Wildlife sightings began ticking up in mid-June, probably as a result of rain and increased forage. Deer were everywhere, causing Flash and me to occasionally interrupt our walking. A young doe careened around nearby yards in the early mornings, acting a little crazy.

One morning, Flash sent me a snapshot of an entire family of foxes and their kits lazing on a neighbor’s patio. My sister Lynn reported the rescue of a young fawn from a storm sewer. Chocoholic witnessed a young Cooper’s Hawk chase the fat squirrel onto our back porch. Two days later I heard a kerfuffle on the porch and have not seen the fat squirrel since. I assume the worst. A younger, smaller, foolhardy squirrel took over the territory. I feared he was not long for this world, but as of late August, he’s still here.

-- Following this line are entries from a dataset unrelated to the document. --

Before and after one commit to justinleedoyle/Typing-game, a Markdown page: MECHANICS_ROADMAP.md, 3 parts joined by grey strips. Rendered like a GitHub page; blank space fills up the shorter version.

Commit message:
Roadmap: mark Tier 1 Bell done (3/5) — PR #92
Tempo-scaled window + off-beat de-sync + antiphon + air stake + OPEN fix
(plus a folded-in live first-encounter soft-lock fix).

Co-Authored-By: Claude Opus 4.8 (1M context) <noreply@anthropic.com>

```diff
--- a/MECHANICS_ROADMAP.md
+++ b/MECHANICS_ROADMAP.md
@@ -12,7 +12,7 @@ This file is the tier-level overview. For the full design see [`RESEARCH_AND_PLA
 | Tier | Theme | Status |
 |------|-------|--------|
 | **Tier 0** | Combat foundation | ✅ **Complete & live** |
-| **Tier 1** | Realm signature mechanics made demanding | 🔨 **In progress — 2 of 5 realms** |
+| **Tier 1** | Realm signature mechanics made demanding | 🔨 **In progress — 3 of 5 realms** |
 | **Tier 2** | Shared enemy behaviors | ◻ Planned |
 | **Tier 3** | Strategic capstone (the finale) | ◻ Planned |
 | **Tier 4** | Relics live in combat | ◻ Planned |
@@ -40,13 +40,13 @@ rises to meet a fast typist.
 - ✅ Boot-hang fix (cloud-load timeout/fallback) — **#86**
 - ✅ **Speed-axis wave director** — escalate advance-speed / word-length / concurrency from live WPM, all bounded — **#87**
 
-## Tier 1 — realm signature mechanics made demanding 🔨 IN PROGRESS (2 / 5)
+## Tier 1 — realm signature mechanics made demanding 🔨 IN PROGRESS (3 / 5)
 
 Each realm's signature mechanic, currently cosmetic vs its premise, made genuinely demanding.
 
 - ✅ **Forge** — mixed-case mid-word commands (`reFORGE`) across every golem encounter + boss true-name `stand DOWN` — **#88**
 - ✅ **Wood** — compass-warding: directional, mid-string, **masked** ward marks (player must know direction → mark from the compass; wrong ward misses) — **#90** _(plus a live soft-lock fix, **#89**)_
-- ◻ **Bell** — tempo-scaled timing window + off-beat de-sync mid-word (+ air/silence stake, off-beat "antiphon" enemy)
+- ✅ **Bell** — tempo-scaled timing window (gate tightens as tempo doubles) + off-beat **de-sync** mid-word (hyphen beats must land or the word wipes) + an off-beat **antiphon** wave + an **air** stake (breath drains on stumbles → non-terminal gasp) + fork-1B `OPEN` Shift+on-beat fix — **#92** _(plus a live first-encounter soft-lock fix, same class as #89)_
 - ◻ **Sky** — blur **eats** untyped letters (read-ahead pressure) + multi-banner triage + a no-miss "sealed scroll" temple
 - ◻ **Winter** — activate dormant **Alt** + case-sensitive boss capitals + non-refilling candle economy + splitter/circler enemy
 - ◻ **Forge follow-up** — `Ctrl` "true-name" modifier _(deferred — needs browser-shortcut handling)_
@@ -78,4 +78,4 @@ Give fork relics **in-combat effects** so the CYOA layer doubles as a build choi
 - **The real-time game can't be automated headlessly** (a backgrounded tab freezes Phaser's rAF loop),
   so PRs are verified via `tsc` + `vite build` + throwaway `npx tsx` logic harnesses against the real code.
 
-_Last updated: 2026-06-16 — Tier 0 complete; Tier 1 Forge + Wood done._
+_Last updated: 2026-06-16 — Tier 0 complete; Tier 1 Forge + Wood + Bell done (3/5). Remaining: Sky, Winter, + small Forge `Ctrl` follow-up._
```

Strangest of all was the road runner. I had only ever seen a roadrunner once, maybe twice. They are elusive creatures that avoid civilization… or so my thinking went. Early on a mid-June morning, my neighbor and I stood talking outside in the shade about the young doe. She thought the doe guarded a baby fawn hidden in the grass behind another neighbor’s house. We turned and watched as a roadrunner appeared and strode confidently toward us. He carried a twig in his beak. We were not hidden or quiet. He showed no hesitation as he came within 4 feet of us. He circled the tree we were standing under, still only 3-4 feet away and stalked easily up the trunk to a nest near the top. I never knew road runners climbed trees or nested in them. I never knew they approached people.

My neighbor and I were both struck dumb. My mouth hung open in awe. It was almost as if the roadrunner nodded to us as if to say, “Morning ladies. Beautiful day!”

Follow up note: As of Labor Day 2023, that was the last of the rain to date with only 20 minutes of slow soft rain a couple of weeks ago. I stood outside and watched every minute of it. We are now in EXTREME DROUGHT. The road runner has moved her residence to another street.